Research Highlights

Ten new genes implicated in coronary heart disease

Published online 8 September 2015

New gene locations have been implicated in increased susceptibility to coronary artery disease.

Nadia El-Awady

An international research team — from Europe, East and South Asia, the US and Lebanon — managed to identify 10 new genes associated with coronary artery disease (CAD) after collecting clinical and genetic data from more than 60,000 patients and more than 123,000 healthy controls1

Through statistical modelling techniques they were able to identify patterns, called markers, specific to the DNA of CAD patients. By comparing these markers with those in the healthy controls, they were able to pinpoint genetic associations specific to CAD susceptibility.

The genes were similar across multiple ethnicities with diverse ancestries. 

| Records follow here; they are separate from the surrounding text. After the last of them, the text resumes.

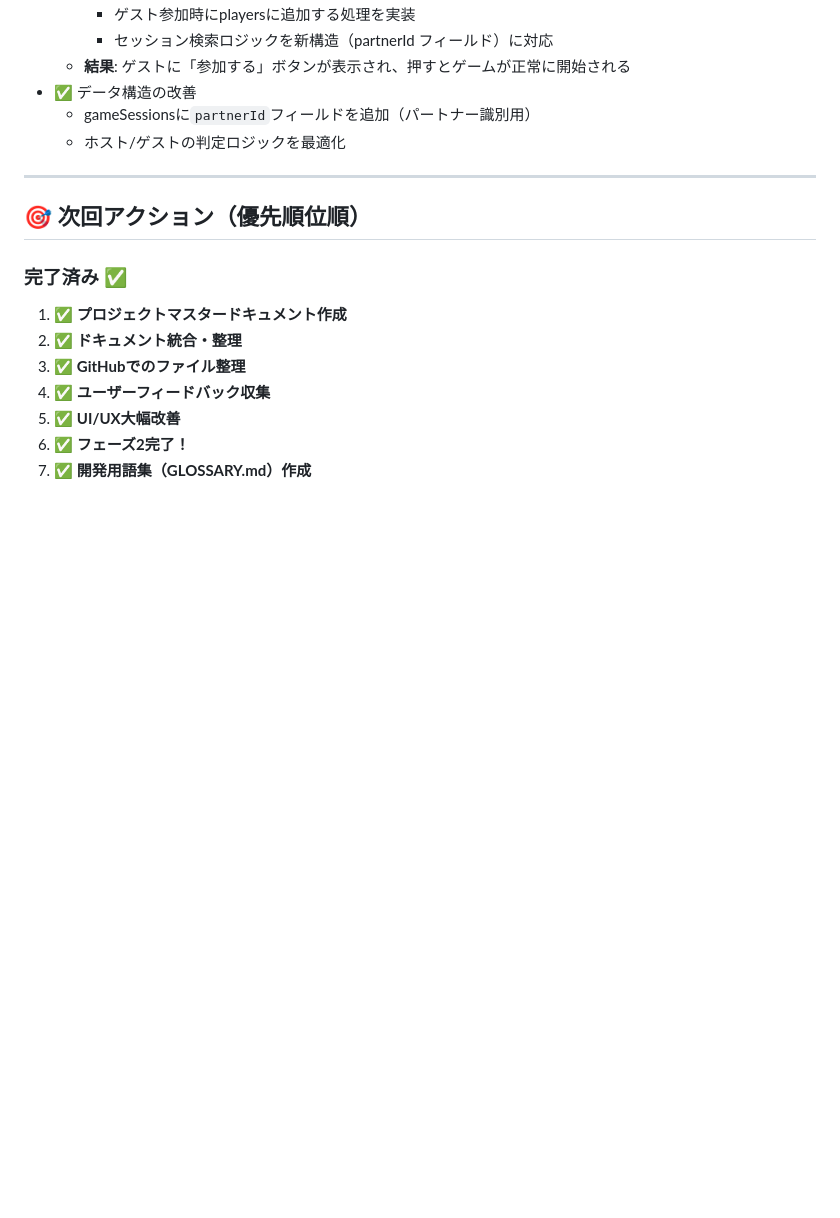
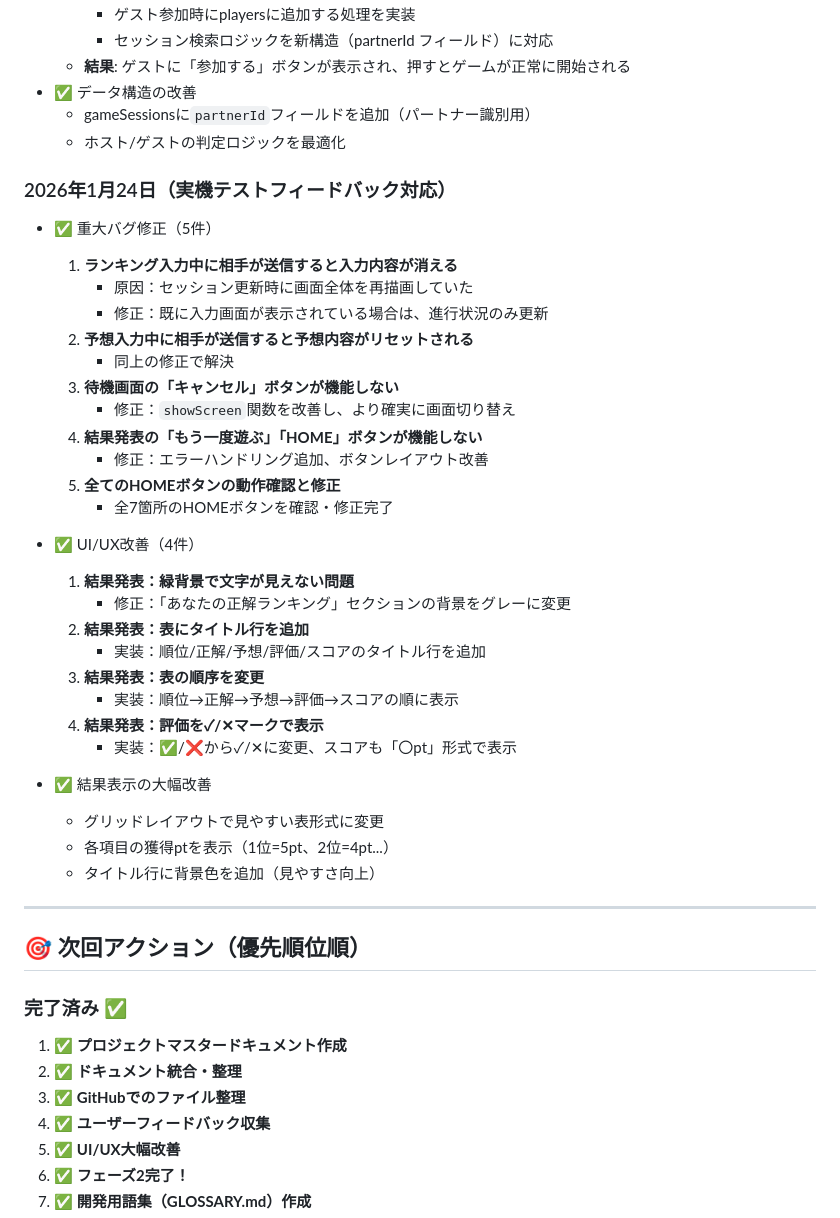
Before and after one commit to tomoshiya/liff-ranking-practice, a Markdown page: PROJECT_MASTER.md, the part around the change. Rendered like a GitHub page; blank space fills up the shorter version.

Commit message:
Update PROJECT_MASTER.md with bug fixes

```diff
--- a/PROJECT_MASTER.md
+++ b/PROJECT_MASTER.md
@@ -814,6 +814,35 @@ weeks: {
   - gameSessionsに`partnerId`フィールドを追加（パートナー識別用）
   - ホスト/ゲストの判定ロジックを最適化
 
+### 2026年1月24日（実機テストフィードバック対応）
+- ✅ 重大バグ修正（5件）
+  1. **ランキング入力中に相手が送信すると入力内容が消える**
+     - 原因：セッション更新時に画面全体を再描画していた
+     - 修正：既に入力画面が表示されている場合は、進行状況のみ更新
+  2. **予想入力中に相手が送信すると予想内容がリセットされる**
+     - 同上の修正で解決
+  3. **待機画面の「キャンセル」ボタンが機能しない**
+     - 修正：`showScreen`関数を改善し、より確実に画面切り替え
+  4. **結果発表の「もう一度遊ぶ」「HOME」ボタンが機能しない**
+     - 修正：エラーハンドリング追加、ボタンレイアウト改善
+  5. **全てのHOMEボタンの動作確認と修正**
+     - 全7箇所のHOMEボタンを確認・修正完了
+
+- ✅ UI/UX改善（4件）
+  1. **結果発表：緑背景で文字が見えない問題**
+     - 修正：「あなたの正解ランキング」セクションの背景をグレーに変更
+  2. **結果発表：表にタイトル行を追加**
+     - 実装：順位/正解/予想/評価/スコアのタイトル行を追加
+  3. **結果発表：表の順序を変更**
+     - 実装：順位→正解→予想→評価→スコアの順に表示
+  4. **結果発表：評価を✓/✕マークで表示**
+     - 実装：✅/❌から✓/✕に変更、スコアも「〇pt」形式で表示
+
+- ✅ 結果表示の大幅改善
+  - グリッドレイアウトで見やすい表形式に変更
+  - 各項目の獲得ptを表示（1位=5pt、2位=4pt...）
+  - タイトル行に背景色を追加（見やすさ向上）
+
 ---
 
 ## 🎯 次回アクション（優先順位順）
```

“We have known for many years that heart attack, one of the most common causes of death worldwide, tends to cluster in blood relatives,” says cardiovascular geneticist Martin Farrall from the University of Oxford, UK. “Our study shows that scores of genes, each associated with a small increase in risk, can explain most of this familial clustering.” 

The identified genes also point to biological pathways that are disrupted in CAD patients, including aspects related to the biology of the heart vessel walls.

“In the long term, such knowledge has the potential to target the design of novel drugs that will complement existing treatments, like statins, to both prevent CAD and improve patient's prognoses,” says Farrall.

The team is now studying how the CAD genes might relate to other common diseases, including Alzheimer's disease.


Nikpay, M. et al. A comprehensive 1000 Genomes-based genome-wide association meta-analysis of coronary artery disease. Nat. Genet. (2015).